Instructor Aaron Simmons
6 March 2014
Kindness, respect, and family all of these describe the exact opposite of a brute. In Elie Wiesel’s memoir “night” it is often questioned whether or not Elie went from being a civilized human being to being a careless brute or not. If one had the choice between the two, one would still find Elie as a respectable human, regardless of the situations he faced, not a brute.

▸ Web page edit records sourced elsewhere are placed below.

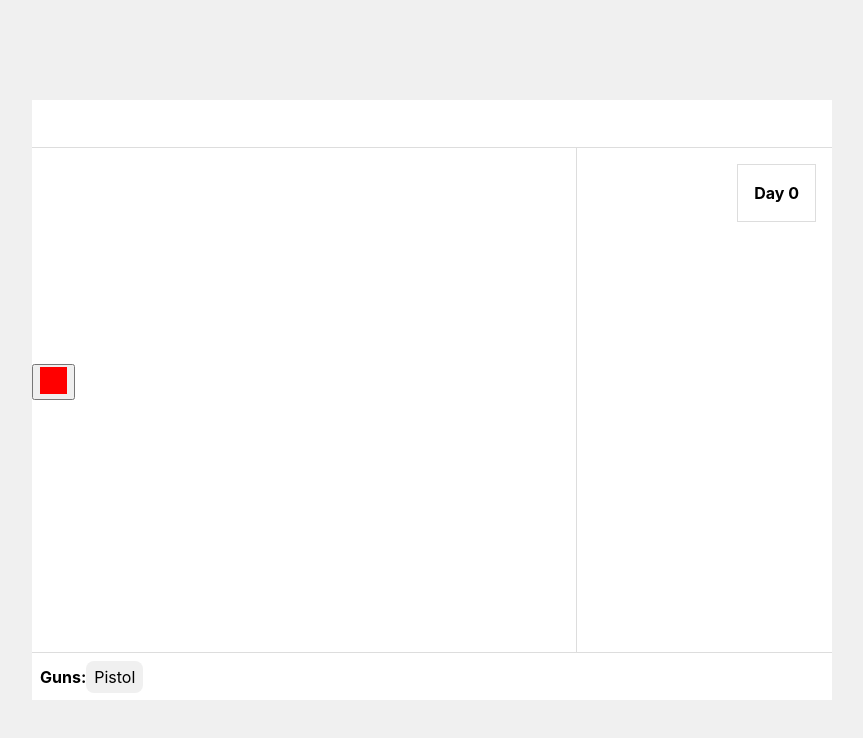
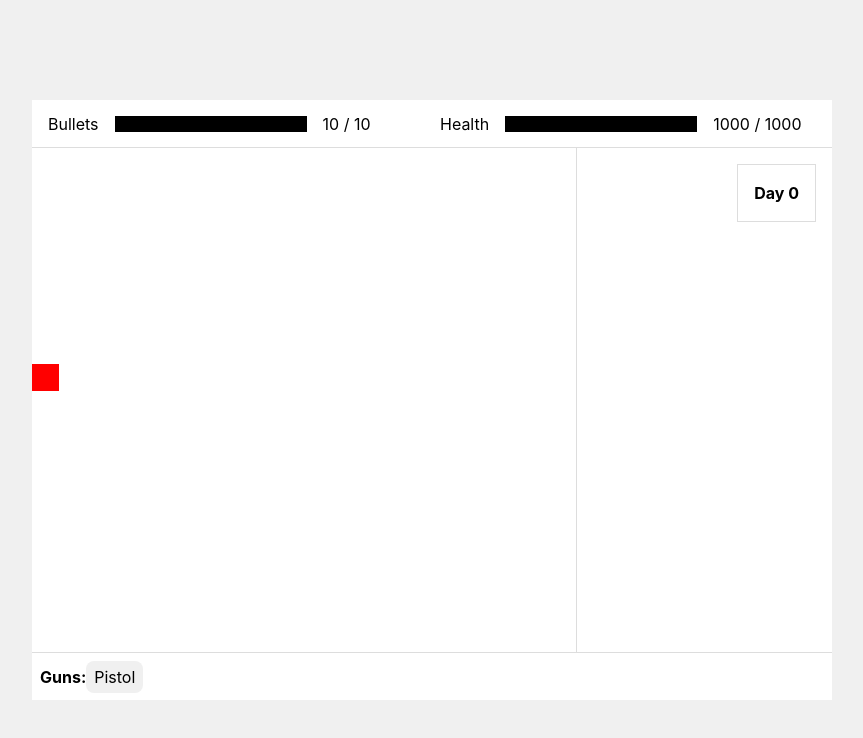
Before and after one commit to xavortm/stick-defence, a React (Create React App) app: page / in a window 1280 px wide. Shown: the top 738 px of the page, without its empty margins (208-1071 px from the left). Built offline with nearby package versions, Linux system fonts and the light colour scheme.

Commit message:
Add structure for bullets and health

```diff
--- a/src/app/components/Dashboard/Dashboard.tsx
+++ b/src/app/components/Dashboard/Dashboard.tsx
@@ -1,6 +1,8 @@
 import React, { useContext } from 'react';
 import styled from 'styled-components';
 import { GameContext } from '../../context/store';
+
+import IngameBar from './IngameBar';
 
 const UIWrapper = styled.div`
   position: absolute;
@@ -11,12 +13,16 @@ const UIWrapper = styled.div`
   height: 100%;
 
   // This changes only when we open the settings or for inner children that can be interactive.
-  pointer-events: none;
+  /* pointer-events: none; */
 `;
 
 const UIIngameBar = styled.div`
   width: 100%;
   height: 3em;
+  display: flex;
+  align-items: center;
+  justify-content: space-between;
+  padding: 1em;
 
   // Theming:
   border-bottom: 1px solid #ddd;
@@ -65,7 +71,10 @@ export default function Dashboard(): JSX.Element {
 
   return (
     <UIWrapper>
-      <UIIngameBar></UIIngameBar>
+      <UIIngameBar>
+        <IngameBar label="Bullets" counterCurrent={10} counterTotal={10} />
+        <IngameBar label="Health" counterCurrent={1000} counterTotal={1000} />
+      </UIIngameBar>
       <UIIngameStats>
         <UIIngameStatsHeading>Day {state.currentWave}</UIIngameStatsHeading>
       </UIIngameStats>
--- /dev/null
+++ b/src/app/components/Dashboard/IngameBar.tsx
@@ -0,0 +1,63 @@
+import React from 'react';
+import styled from 'styled-components';
+
+interface ComponentInterface {
+  label: string;
+  counterTotal: number;
+  counterCurrent: number;
+}
+
+interface BarProps {
+  current: number;
+  total: number;
+}
+
+const BarWrapper = styled.div`
+  width: 100%;
+  height: 1em;
+  background: #ddd;
+
+  // Temporary value
+  max-width: 12em;
+  margin-right: 1em;
+`;
+
+const Bar = styled.div<BarProps>`
+  width: ${props => (props.current / props.total) * 100}%;
+  height: 100%;
+
+  background: black;
+`;
+
+const CounterWrapper = styled.div`
+  display: flex;
+  width: 100%;
+  align-items: center;
+
+  &:first-child {
+    margin-right: 1em;
+  }
+`;
+
+const CounterLabel = styled.span`
+  display: inline-block;
+  margin-right: 1em;
+`;
+
+export default function IngameBar({
+  label,
+  counterTotal,
+  counterCurrent,
+}: ComponentInterface) {
+  return (
+    <CounterWrapper>
+      <CounterLabel>{label}</CounterLabel>
+      <BarWrapper>
+        <Bar current={counterCurrent} total={counterTotal} />
+      </BarWrapper>
+      <span>
+        {counterCurrent} / {counterTotal}
+      </span>
+    </CounterWrapper>
+  );
+}
--- a/src/app/components/GameWrapper/GameWrapper.tsx
+++ b/src/app/components/GameWrapper/GameWrapper.tsx
@@ -37,7 +37,7 @@ The state would include:
   resources: number, // the money the player earns
   currentGun: string,
 
-  // Shop system
+  // Shop system (can be a separate store)
   shop: {
     guns: {
       [
--- a/src/app/components/Scene/Attackers.tsx
+++ b/src/app/components/Scene/Attackers.tsx
@@ -11,11 +11,17 @@ const AttackingArea = styled.div`
   width: 100%;
 `;
 
+const handleShotFired = () => {
+  console.log('a shot was fired');
+};
+
 export default function Attackers({ wave }: Atackers): JSX.Element {
   return (
-    <AttackingArea>
+    <AttackingArea onClick={handleShotFired}>
       {/* I will have to do the days here as well. */}
       <EnemyMan type="meele" />
     </AttackingArea>
   );
 }
+
+// When clicking on attacking area, a shot has been fired.
--- a/src/app/components/Spawns/EnemyMan.tsx
+++ b/src/app/components/Spawns/EnemyMan.tsx
@@ -1,4 +1,6 @@
 import React, { useContext } from 'react';
+import styled from 'styled-components';
+
 import { EnemyManTypes } from './Man';
 import { GameContext } from '../../context/store';
 
@@ -6,6 +8,13 @@ type EnemyProps = {
   /** What type of an enemy should be loaded? */
   type: 'meele' | 'rifle';
 };
+
+const HitBox = styled.button`
+  appearance: none;
+  border: none;
+  background: transparent;
+  padding: 0;
+`;
 
 function EnemyHitbox({ children }) {
   const { state, dispatch } = useContext(GameContext);
@@ -19,7 +28,7 @@ function EnemyHitbox({ children }) {
     console.log('it was clicked', state);
   };
 
-  return <button onClick={onClickHandler}>{children}</button>;
+  return <HitBox onClick={onClickHandler}>{children}</HitBox>;
 }
 
 /**
--- a/src/app/components/Spawns/Man/Meele.tsx
+++ b/src/app/components/Spawns/Man/Meele.tsx
@@ -12,7 +12,7 @@ const meeleConfig: EnemyInterface = {
 };
 
 const EnemyBox = styled.span`
-  display: inline-block;
+  display: block;
   width: ${meeleConfig.boxSizeWidth}em;
   height: ${meeleConfig.boxSizeHeight}em;
 
--- a/src/app/context/stateInterface.tsx
+++ b/src/app/context/stateInterface.tsx
@@ -1,5 +1,6 @@
 export interface gameStateInterface {
   currentWave: number;
+  ammo: number;
 }
 
 export interface actionPayloadInterface {
--- a/src/app/context/store.tsx
+++ b/src/app/context/store.tsx
@@ -6,6 +6,7 @@ import { gameStateInterface, actionPayloadInterface } from './stateInterface';
 // This holds the value we get on game start
 const initialState: gameStateInterface = {
   currentWave: 0,
+  ammo: 7,
 };
 
 const GameProvider = ({ children }) => {
```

Elie is still considered to be humanized because of the love and care he shows for his father. A prime example would be the fact that he refused to take his father’s rations while his father was dying. Even though Elie knew in his heart that the extra food would give him a much greater chance of living he would have rather had died than to live with the thought of killing his father. Observing Elie's actions when he was put into this situation clearly shows his care for others. In addition Elie in fear of his dad's life yielded his gold tooth to the SS so that they would stop hurting his father. In doing this Elie not only showed tones of selflessness but courage as well. To start off he showed courage for even thinking about allowing the SS officers to remove the tooth with a rusted spoon, much less following through with it. Elie displayed selflessness in this by thinking about giving up his tooth when in reality the gold tooth could have helped him down the road. All in all just by the way Elie treated his father during a time when it was every man for himself proves that he has none of the attributes of a brute.
Elie's selflessness and un-brute like actions are not only displayed in how he treated his father but other people as well. For example at the gates of